Worn Stories by Emily Spivack -PAPRESS – OUT NOW!

Worn Stories – Piper Kerman

You know they say a picture is worth a 1000 words, well Emily Spivack has proven that an old item of clothing is worth even more.

In her book Worn Stories, Emily has collected tales from cultural figures & talented storytellers. These narratives, or more accurately mini memoirs, are inspiring & a beautiful account of everyday life. By turns poignietn, tragic and funny Worn Stories is a little tapestry of the everyday, sewn together by old items of well worn clothing.

Keep reading for Piper Kerman‘s (author of the memoir Orange is the New Black) contribution!

Piper Kerman:

I have loved vintage clothing since I was in high school, thrifting the racks or raiding my grandparents’ attics and closets. I attended a lot of morning college classes clad in old men’s pajamas. Skinny-lapeled men’s suit jackets over miniskirts were a favorite in my twenties. I’ve worn crepe dresses from the thirties and forties to friends’ weddings, and when I was getting married I found my fiancé the white silk suit of a dead Chinese diplomat to wear on the big day (I got one of the diplomat’s wife’s cheongsams for me).


In my professional life I’m less inclined to wear vintage. When I was caught in a criminal case in federal court in Chicago in my late twenties I wore my most sober gray and brown pantsuits to court arraignments and plea negotiations, because when you’re appearing on the docket, believe me, you wish you could disappear into the woodwork of the courtroom.

However, when I went to Chicago for what I thought was my final court appearance, my sentencing, camouflage was not an option. I had taken a plea deal—95 percent of criminal defendants do. As your case wends through the system, you barely speak in court; the prosecutor and defense attorney do most of the talking. Unlike 80 percent of criminal defendants, I could afford to hire a lawyer, and I was lucky that he was a very good and experienced one. He had advocated long and hard with the prosecutor on my behalf, and then the day came where his work and my case would be decided by the judge, a Reagan appointee to the federal bench.
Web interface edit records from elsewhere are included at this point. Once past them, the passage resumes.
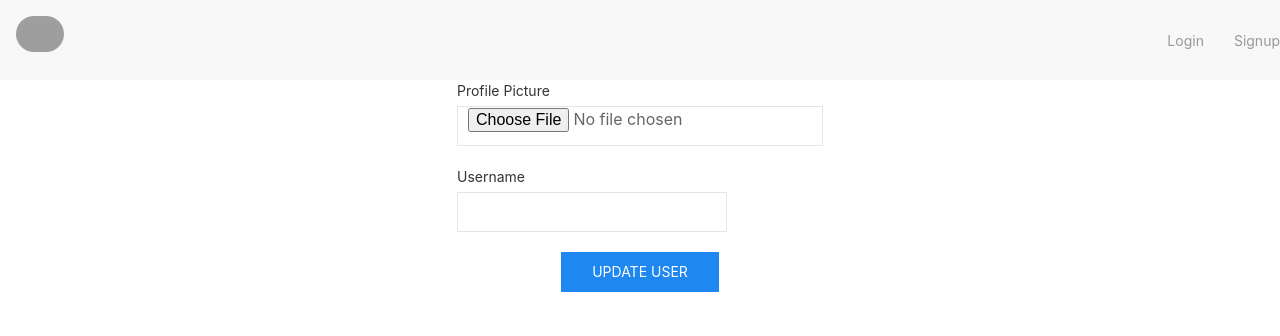
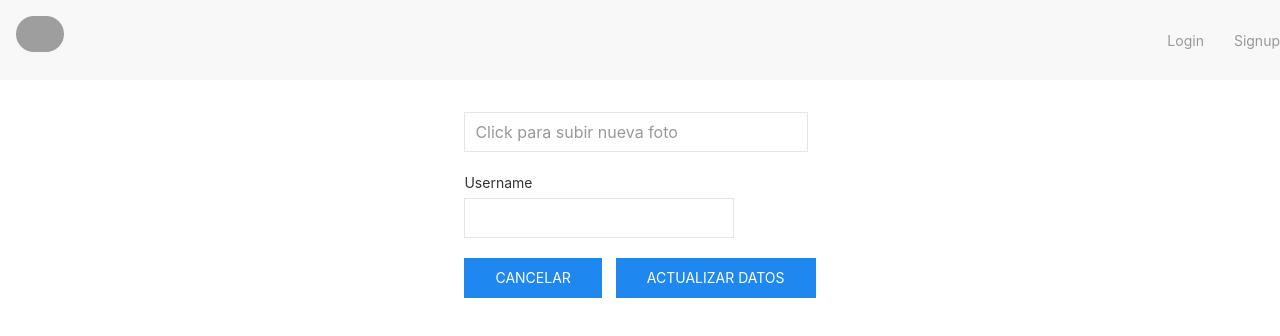
Before and after one commit to elwiiman/travels-front, a React (Create React App) app: page /profile in a window 1280 px wide. Both pictures are taken after a click on the button "EDIT". Shown: the top 336 px of the page. Built offline with nearby package versions, Linux system fonts and the light colour scheme; grey boxes are pictures that could not be loaded.

Commit message:
profile form fixed

```diff
--- a/src/App.css
+++ b/src/App.css
@@ -6,6 +6,14 @@
 
 .uk-notification-close {
   right: 4px !important;
+}
+
+.uk-container-special {
+  margin-top: 2em !important;
+}
+
+.uk-input-special-width {
+  width: 21.5rem !important;
 }
 
 .lowcase {
@@ -24,3 +32,11 @@
 .text-center {
   text-align: center;
 }
+
+.button-margin-right {
+  margin-right: 1em !important;
+}
+
+.avatar {
+  border-radius: 50%;
+}
--- a/src/components/profile/ProfileForm.js
+++ b/src/components/profile/ProfileForm.js
@@ -40,10 +40,27 @@ const ProfileForm = ({}) => {
   };
 
   return (
-    <div className="uk-container uk-flex uk-flex-center">
+    <div className="uk-container uk-flex uk-flex-center ">
       {isEditing ? (
-        <form className="uk-form-stacked">
+        <form className="uk-form-stacked uk-container-special">
           <div className="uk-margin">
+            <div uk-form-custom="target: true">
+              <input
+                className="uk-input"
+                type="file"
+                onChange={handleFileInput}
+                name="profilepic"
+              />
+              <input
+                className="uk-input uk-form-width-large uk-input-special-width"
+                type="text"
+                placeholder="Click para subir nueva foto"
+                // disabled
+              />
+            </div>
+          </div>
+
+          {/* <div className="uk-margin">
             <label className="uk-form-label">Profile Picture</label>
             <div className="uk-inline">
               <input
@@ -53,7 +70,7 @@ const ProfileForm = ({}) => {
                 type="file"
               />
             </div>
-          </div>
+          </div> */}
 
           <div className="uk-margin">
             <label className="uk-form-label">Username</label>
@@ -69,11 +86,19 @@ const ProfileForm = ({}) => {
           </div>
           <div className="uk-container uk-flex uk-flex-center">
             <button
+              className="uk-button uk-button-primary button-margin-right"
+              type="button"
+              onClick={toggleEdit}
+            >
+              Cancelar
+            </button>
+
+            <button
               className="uk-button uk-button-primary"
               type="button"
               onClick={handleSubmit}
             >
-              Update User
+              Actualizar Datos
             </button>
           </div>
         </form>
--- a/src/components/profile/ShowProfile.js
+++ b/src/components/profile/ShowProfile.js
@@ -15,13 +15,14 @@ const ShowProfile = () => {
   return (
     <div className="uk-container uk-flex uk-flex-center">
       {!isEditing ? (
-        <form className="uk-form-stacked">
-          <div>
+        <form className="uk-form-stacked uk-container-special">
+          <div className="avatar uk-flex uk-flex-center">
             <img
+              className="avatar"
               src={user.profilepic}
               alt="profilepic"
-              width="200px"
-              height="200px"
+              width="160px"
+              height="160spx"
             />
           </div>
 
@@ -33,6 +34,7 @@ const ShowProfile = () => {
                 className="uk-input"
                 type="text"
                 defaultValue={user.username}
+                disabled
               />
             </div>
           </div>
```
Most criminal defendants wear whatever they are given by their attorney or family to their sentencing; a lot of people are too poor to afford bail, and so they have been wearing jailhouse orange for many months before ever getting their day in court. I was much more fortunate; when I flew to Chicago to be sentenced to prison, I had three choices of court attire in my suitcase. A cadet-blue pantsuit, a very severe navy coatdress, and a wild card I had packed at the last minute: a vintage fifties pencil-skirt suit I had bought on eBay, in a coffee and cream tweed with a subtle sky blue check. It looked like something a Hitchcock heroine would have worn.

“That’s the one,” said my lawyer, pointing to the skirt suit. “We want the judge to be reminded of his own daughter or niece or neighbor when he looks at you.” For someone standing for judgment, the importance of being seen as a complete human being, someone who is more than just the contents of the file folders that rest on the bench in front of His or Her Honor, cannot be overstated. To enter the courtroom ready for whatever would happen, I wanted to be dressed to represent me, which was much more than a few months of my life ten years past. The eBay suit worked as a counterbalance to my decade-old neck tattoo (which would serve me so well months later in prison), two visual signals on the opposite sides of the scales of justice on that day.

Piper Kerman is the author of the memoir Orange is the New Black: My Year in a Women’s Prison, which was adapted into an original television series for Netflix-Official.

Photo ©Ally Lindsay
Extract from Worn Stories by Emily Spivack, pp79, published by papress, September 2014.